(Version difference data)
-------

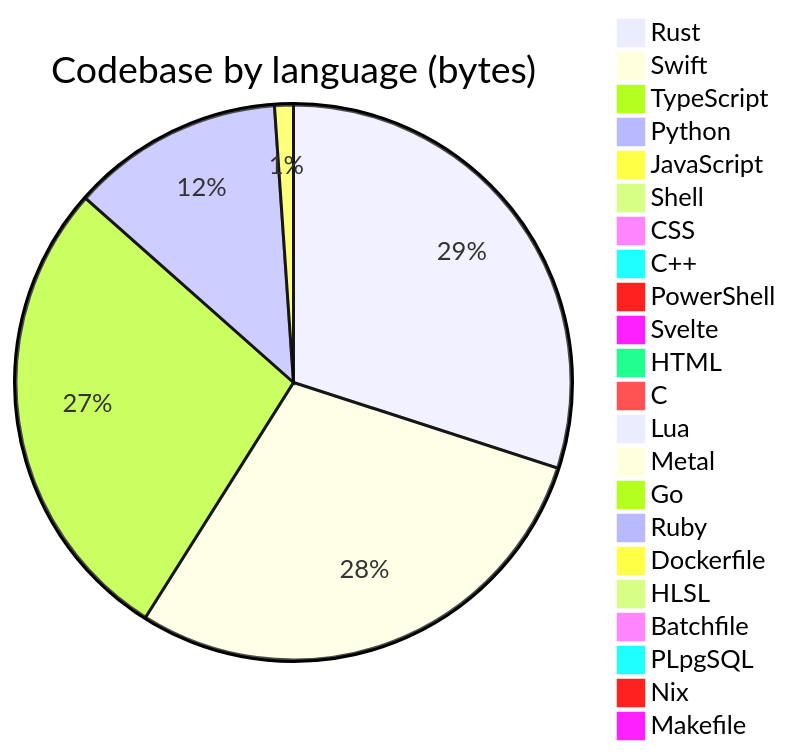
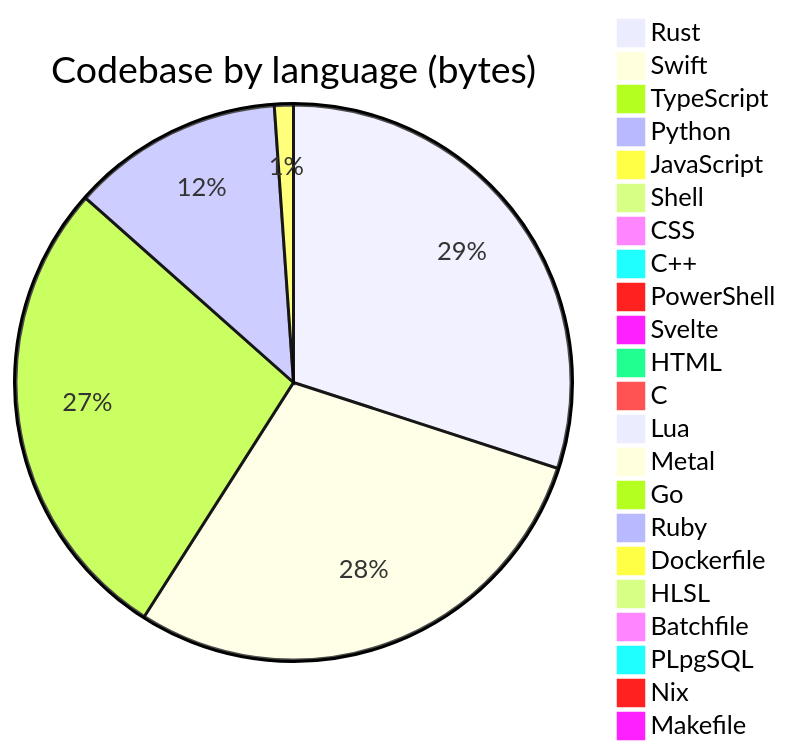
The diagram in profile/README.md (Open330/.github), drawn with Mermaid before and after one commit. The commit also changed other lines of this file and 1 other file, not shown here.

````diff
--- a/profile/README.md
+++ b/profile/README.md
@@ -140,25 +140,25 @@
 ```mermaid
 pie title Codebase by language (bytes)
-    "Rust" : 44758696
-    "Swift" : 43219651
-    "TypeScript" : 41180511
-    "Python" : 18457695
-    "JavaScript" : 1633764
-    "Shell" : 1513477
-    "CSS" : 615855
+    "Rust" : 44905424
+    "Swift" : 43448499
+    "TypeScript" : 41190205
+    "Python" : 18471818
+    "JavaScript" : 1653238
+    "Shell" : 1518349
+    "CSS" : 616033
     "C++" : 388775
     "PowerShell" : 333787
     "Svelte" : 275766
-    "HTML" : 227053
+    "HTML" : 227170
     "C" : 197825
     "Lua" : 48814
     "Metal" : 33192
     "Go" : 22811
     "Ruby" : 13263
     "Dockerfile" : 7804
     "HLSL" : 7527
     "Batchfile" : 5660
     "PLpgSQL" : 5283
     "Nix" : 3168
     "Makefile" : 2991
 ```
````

-------

* WHAT YOU WILL DO
Reproduce all entries above exactly, minus the images.

* TASK ANSWER
The diagram in profile/README.md (Open330/.github), drawn with Mermaid before and after one commit. The commit also changed other lines of this file and 1 other file, not shown here.

````diff
--- a/profile/README.md
+++ b/profile/README.md
@@ -140,25 +140,25 @@
 ```mermaid
 pie title Codebase by language (bytes)
-    "Rust" : 44758696
-    "Swift" : 43219651
-    "TypeScript" : 41180511
-    "Python" : 18457695
-    "JavaScript" : 1633764
-    "Shell" : 1513477
-    "CSS" : 615855
+    "Rust" : 44905424
+    "Swift" : 43448499
+    "TypeScript" : 41190205
+    "Python" : 18471818
+    "JavaScript" : 1653238
+    "Shell" : 1518349
+    "CSS" : 616033
     "C++" : 388775
     "PowerShell" : 333787
     "Svelte" : 275766
-    "HTML" : 227053
+    "HTML" : 227170
     "C" : 197825
     "Lua" : 48814
     "Metal" : 33192
     "Go" : 22811
     "Ruby" : 13263
     "Dockerfile" : 7804
     "HLSL" : 7527
     "Batchfile" : 5660
     "PLpgSQL" : 5283
     "Nix" : 3168
     "Makefile" : 2991
 ```
````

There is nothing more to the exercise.